::: THE DATA

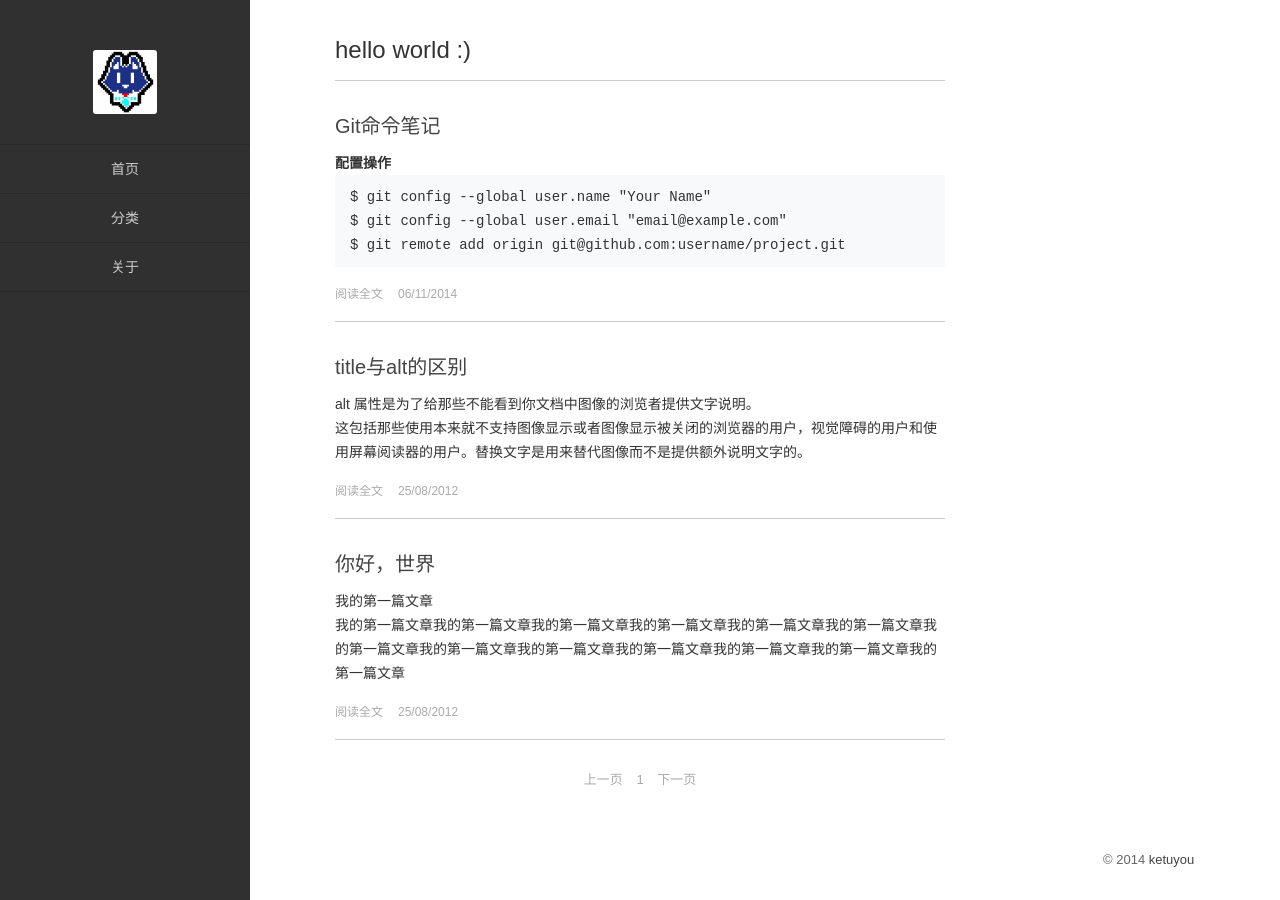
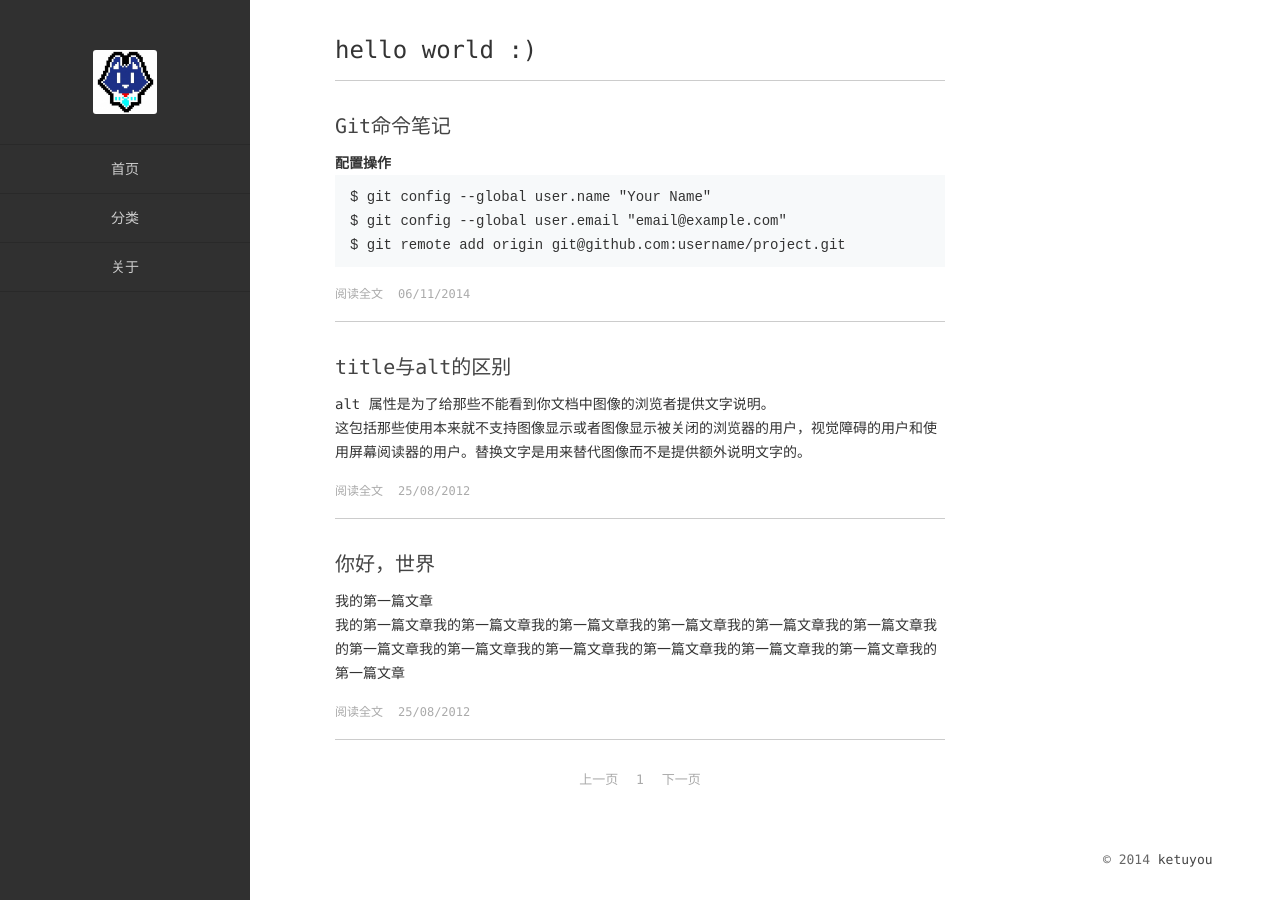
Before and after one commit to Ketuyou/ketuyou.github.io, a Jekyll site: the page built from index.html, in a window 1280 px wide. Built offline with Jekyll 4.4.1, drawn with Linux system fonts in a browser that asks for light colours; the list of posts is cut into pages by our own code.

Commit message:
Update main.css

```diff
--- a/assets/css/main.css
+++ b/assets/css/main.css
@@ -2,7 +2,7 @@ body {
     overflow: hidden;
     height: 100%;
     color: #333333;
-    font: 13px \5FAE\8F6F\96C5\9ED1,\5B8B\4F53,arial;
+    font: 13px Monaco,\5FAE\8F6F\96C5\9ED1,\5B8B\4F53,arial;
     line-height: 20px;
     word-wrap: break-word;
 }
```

::::::

* EXERCISE BRIEF *
Pictures are to be left out. Everything else in the records above gets repeated exactly.

* WRITTEN RESPONSE *
Before and after one commit to Ketuyou/ketuyou.github.io, a Jekyll site: the page built from index.html, in a window 1280 px wide. Built offline with Jekyll 4.4.1, drawn with Linux system fonts in a browser that asks for light colours; the list of posts is cut into pages by our own code.

Commit message:
Update main.css

```diff
--- a/assets/css/main.css
+++ b/assets/css/main.css
@@ -2,7 +2,7 @@ body {
     overflow: hidden;
     height: 100%;
     color: #333333;
-    font: 13px \5FAE\8F6F\96C5\9ED1,\5B8B\4F53,arial;
+    font: 13px Monaco,\5FAE\8F6F\96C5\9ED1,\5B8B\4F53,arial;
     line-height: 20px;
     word-wrap: break-word;
 }
```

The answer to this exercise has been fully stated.